Yoga Symbols

The study of Yoga symbols is an ancient science created centuries ago to carry health, peace of mind, and happiness to people who have learned it. There is a wide collection of yoga symbols that are being used these days. In ancient times, holy men called “rishis”, watched birds, animals, and other creatures, as well as plants, to develop asanas, movements, and postures. Asanas was the Sanskrit name for positions in yoga, and as new asanas were created, so were the forming of yoga symbols that resembled these creatures.
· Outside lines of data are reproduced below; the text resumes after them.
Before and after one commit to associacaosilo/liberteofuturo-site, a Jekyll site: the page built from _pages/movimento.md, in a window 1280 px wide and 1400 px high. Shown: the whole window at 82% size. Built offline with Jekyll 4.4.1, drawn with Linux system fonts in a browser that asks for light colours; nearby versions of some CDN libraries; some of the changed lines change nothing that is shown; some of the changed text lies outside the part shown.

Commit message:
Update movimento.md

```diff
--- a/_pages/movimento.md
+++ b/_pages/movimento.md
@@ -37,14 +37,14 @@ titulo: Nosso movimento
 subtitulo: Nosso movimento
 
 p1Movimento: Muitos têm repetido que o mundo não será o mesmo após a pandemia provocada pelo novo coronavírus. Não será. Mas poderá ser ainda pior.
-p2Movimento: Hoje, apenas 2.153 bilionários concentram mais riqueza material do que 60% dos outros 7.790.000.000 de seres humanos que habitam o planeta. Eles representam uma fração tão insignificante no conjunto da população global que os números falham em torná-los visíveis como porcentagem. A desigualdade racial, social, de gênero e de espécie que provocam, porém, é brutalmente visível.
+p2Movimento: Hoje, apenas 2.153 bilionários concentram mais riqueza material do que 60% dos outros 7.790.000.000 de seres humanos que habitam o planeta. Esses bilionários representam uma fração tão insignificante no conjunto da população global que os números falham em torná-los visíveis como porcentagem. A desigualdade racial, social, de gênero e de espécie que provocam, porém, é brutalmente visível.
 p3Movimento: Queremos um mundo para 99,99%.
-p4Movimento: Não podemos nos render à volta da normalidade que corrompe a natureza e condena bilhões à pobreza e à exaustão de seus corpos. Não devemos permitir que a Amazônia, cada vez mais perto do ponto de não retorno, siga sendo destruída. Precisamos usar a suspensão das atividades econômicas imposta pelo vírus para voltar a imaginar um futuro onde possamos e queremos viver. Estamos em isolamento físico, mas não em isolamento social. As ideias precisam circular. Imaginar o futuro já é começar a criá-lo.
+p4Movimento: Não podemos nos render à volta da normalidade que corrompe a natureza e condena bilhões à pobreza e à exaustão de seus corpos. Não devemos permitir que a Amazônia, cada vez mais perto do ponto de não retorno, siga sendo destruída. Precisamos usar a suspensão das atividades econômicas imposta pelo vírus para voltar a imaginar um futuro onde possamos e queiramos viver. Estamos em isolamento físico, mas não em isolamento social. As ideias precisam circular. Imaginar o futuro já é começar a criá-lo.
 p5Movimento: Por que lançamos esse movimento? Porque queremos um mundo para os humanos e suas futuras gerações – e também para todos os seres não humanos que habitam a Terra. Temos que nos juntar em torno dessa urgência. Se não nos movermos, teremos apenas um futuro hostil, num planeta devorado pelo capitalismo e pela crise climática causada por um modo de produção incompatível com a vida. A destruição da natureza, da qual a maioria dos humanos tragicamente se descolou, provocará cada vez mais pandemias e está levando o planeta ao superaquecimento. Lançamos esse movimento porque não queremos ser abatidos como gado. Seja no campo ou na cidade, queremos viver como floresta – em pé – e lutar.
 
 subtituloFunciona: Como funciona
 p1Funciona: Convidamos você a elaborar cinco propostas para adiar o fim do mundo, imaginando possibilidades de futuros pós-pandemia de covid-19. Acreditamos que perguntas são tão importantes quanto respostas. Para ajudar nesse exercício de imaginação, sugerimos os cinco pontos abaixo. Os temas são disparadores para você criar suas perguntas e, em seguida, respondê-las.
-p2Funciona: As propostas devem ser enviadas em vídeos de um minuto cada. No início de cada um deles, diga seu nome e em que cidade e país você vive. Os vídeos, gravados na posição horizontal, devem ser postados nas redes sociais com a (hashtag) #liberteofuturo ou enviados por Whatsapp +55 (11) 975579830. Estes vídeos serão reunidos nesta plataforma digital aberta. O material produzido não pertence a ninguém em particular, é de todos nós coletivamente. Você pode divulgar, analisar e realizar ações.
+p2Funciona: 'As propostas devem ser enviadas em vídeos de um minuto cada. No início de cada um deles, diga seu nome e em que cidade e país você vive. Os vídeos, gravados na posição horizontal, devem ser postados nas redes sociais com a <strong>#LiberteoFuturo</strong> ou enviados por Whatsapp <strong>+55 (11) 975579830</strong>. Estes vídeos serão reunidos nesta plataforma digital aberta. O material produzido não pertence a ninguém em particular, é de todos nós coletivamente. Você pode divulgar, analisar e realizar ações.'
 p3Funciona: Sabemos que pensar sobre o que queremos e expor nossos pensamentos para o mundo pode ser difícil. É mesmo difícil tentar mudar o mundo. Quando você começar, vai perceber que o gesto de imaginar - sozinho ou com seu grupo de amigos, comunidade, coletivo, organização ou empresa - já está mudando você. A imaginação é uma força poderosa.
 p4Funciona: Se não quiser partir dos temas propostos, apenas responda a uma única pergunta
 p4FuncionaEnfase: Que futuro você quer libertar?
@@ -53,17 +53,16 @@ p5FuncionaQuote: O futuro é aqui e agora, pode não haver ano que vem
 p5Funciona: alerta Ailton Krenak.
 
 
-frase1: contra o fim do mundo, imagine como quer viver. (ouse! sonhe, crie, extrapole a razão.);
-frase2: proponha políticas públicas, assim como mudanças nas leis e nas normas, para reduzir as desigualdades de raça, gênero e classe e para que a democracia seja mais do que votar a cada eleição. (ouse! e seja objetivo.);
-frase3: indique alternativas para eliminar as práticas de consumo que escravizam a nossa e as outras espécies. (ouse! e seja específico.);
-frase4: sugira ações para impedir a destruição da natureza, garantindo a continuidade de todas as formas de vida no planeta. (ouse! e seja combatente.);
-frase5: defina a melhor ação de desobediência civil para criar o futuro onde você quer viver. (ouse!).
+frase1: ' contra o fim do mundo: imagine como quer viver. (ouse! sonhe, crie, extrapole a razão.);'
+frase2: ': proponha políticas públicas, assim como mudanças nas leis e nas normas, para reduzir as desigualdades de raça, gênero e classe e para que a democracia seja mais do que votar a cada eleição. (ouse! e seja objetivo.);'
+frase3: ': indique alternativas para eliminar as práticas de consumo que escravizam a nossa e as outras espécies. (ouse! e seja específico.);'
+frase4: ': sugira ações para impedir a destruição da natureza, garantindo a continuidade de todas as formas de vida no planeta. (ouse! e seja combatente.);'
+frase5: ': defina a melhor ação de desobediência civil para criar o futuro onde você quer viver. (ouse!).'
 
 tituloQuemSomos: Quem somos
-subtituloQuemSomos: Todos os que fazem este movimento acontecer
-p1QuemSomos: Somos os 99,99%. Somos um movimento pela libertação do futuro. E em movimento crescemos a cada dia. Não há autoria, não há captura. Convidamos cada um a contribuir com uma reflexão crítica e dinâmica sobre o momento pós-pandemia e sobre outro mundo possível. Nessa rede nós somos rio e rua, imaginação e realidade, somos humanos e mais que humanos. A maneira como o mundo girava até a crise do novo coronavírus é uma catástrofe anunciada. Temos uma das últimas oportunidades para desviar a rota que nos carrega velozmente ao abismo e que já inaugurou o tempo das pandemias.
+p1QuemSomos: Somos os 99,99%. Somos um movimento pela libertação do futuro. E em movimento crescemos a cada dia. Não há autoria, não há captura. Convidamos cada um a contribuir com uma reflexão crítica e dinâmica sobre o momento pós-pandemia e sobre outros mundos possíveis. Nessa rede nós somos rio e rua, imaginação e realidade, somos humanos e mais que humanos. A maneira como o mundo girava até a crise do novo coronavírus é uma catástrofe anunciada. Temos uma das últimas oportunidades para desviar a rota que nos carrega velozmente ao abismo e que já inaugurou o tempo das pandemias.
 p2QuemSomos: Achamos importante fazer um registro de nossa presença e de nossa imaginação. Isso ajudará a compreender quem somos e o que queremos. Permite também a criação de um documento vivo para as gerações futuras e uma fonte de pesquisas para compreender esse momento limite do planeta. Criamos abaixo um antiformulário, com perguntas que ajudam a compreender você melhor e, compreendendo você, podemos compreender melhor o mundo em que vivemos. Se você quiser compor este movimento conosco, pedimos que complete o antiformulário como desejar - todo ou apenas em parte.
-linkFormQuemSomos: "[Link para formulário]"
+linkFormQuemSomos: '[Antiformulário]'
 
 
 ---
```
A lot of these asanas or positions in yoga were named after the plants and animals that they be similar to, these included Bakasana, Matsyasana, Shalabhasana, Simhasana, Vatayasana, Padmasana, and Suryasana. In the body’s delicate characteristic, complex symbolisms are applied to portray the cakras. The cakras is known to be the energy of whirling motions, which are symbolized as lotuses. Every cakra contains a particular number of color, petals, presiding god, and geometric shape.

Sanskrit letters are etched on petals of lotuses, symbolizing cosmic energy through exposed word. The walls of Yoga ashrams, which are usually secluded places of residence for a guru and its religious community, have huge cakras paintings with all its symbols. Among the most common yoga symbols found on these paintings are the Hatha Yoga, which is that of sun and moon. Paintings also show a spine called yogadanda, symbolizing the staff of God, with a serpent curled at the spine’s base called kundalini. And finally, the sun and moon symbols are used for the main nadis, channeling the prana to stream to the body’s lower and upper parts.

Different schools of yoga use dissimilar yoga symbols that more closely relates to the element of yoga style they are concentrated on. Goddesses and Hindu gods are normally placed in ashrams. Om is the most extensively used yoga symbols, whose name originated from Sanskrit and is the ancient sound through which earth was created; a very comparable concept to the Logos of the Greek.

Om represents expansion or unfolding, wherein if uttered, starts within the lungs and ends with the lips. The Om is represented on glyph called omkar, and has four parts that each represents four states of awareness: the deep sleep state, the material state or ordinary waking, the dream state, and the awakened state or absolute conscience.

The yoga symbols play a special part in yoga as they are the basis of static exercise that stimulates not merely physical fitness but energy harmonization as well.